- whether the equities as between the parties favour the granting of specific performance.
(a) InStorage was always intended to be the sole owner of the property. As its pre-takeover principal, Mr. Tadeson, testified, the put/call agreement was entered into so that InStorage would not have to outlay the necessary capital for its acquisition immediately.
(b) Matthew Brady renovated the subject premises to InStorage’s specifications and design criteria. The property had a high ratio of climate controlled storage units and was the only “Class A” self-storage facility in Windsor.
(c) But for InStorage’s commitment to owning the property, Matthew Brady would not have acquired it and done the retrofit.
Its principals were out of the self-storage business, having sold their seven outlets to InStorage previously.
The [page132] deal did not contemplate Matthew Brady being left holding a single-purpose and specially designed building suitable only for carrying on a business in which it and its principals were no longer engaged.
(d) InStorage had occupied, managed and operated the building (under the brand InStorage, and later Storage Mart) since the completion of the retrofit — the state of affairs contemplated by the parties from the very outset of their contractual dealings.
(e) InStorage had, admittedly, done a poor job in managing the property — something that would affect its value and impede a ready sale.
(f) Storage Mart’s CEO, Burnham, had candidly admitted that if there were no manifest error in the Telford appraisal, “he would write a cheque”. He made no secret of the fact that he did not want anything to do with the Windsor project, had not understood the put/call agreement and that his strategy was “to negotiate in court”. He purposely resiled from the contract, and repudiated the advice of both Ontario and U.S. counsel that InStorage was obliged to comply.
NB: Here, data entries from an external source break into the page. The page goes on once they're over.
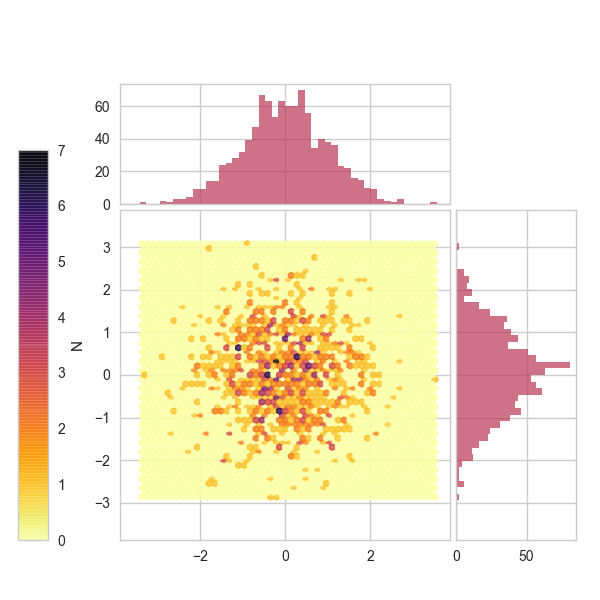
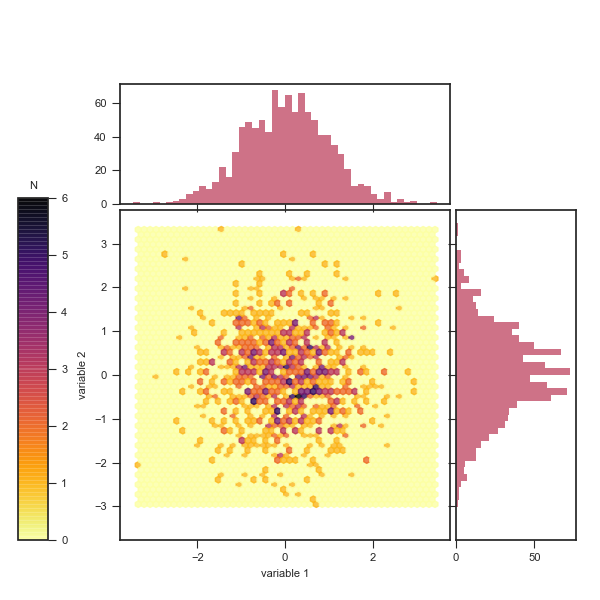
added example

diff --git a/ExampleUsage.py b/ExampleUsage.py
@@ -1,10 +1,16 @@
 import numpy as np
 import qplots
 
+#import seaborn # this breaks my fontsize argument =/
+#seaborn.set_style("whitegrid") 
+
 # the random data
 x = np.random.randn(1000)
 y = np.random.randn(1000)
 
-fig, axscatter, axhistx, axhisty, cm = qplots.joint_plot(x, y)
+fig, axscatter, axhistx, axhisty, cm = qplots.joint_plot(x, y, fontsize=8)
+axscatter.set_xlabel("variable 1")
+axscatter.set_ylabel("variable 2")
+qplots.show()
 
 fig.savefig("Example.png")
In all of these circumstances, the trial judge was entitled to conclude, as he did, that damages would not adequately and justly compensate Matthew Brady for InStorage’s refusal to abide by the put/call agreement and that Matthew Brady had shown a fair, real and substantial justification to compel performance of the agreement, and that the equities favoured Matthew Brady. That being the case, there was no obligation on Matthew Brady to have attempted to mitigate by selling the property in an effort to crystalize its damages.
There was no duty placed upon Matthew Brady to mitigate. They sold there other 7 storage facilities. If they have this property, they are stuck with a single use storage business, and they are no longer in that business.
The Ontario Court of Appeal granted specific performance and an appeal to the Supreme Court of Canada was dismissed when leave was refused. So, we effectively have the Supreme Court of Canada placing its own stamp of approval on this decision.
Brian Madigan LL.B., Broker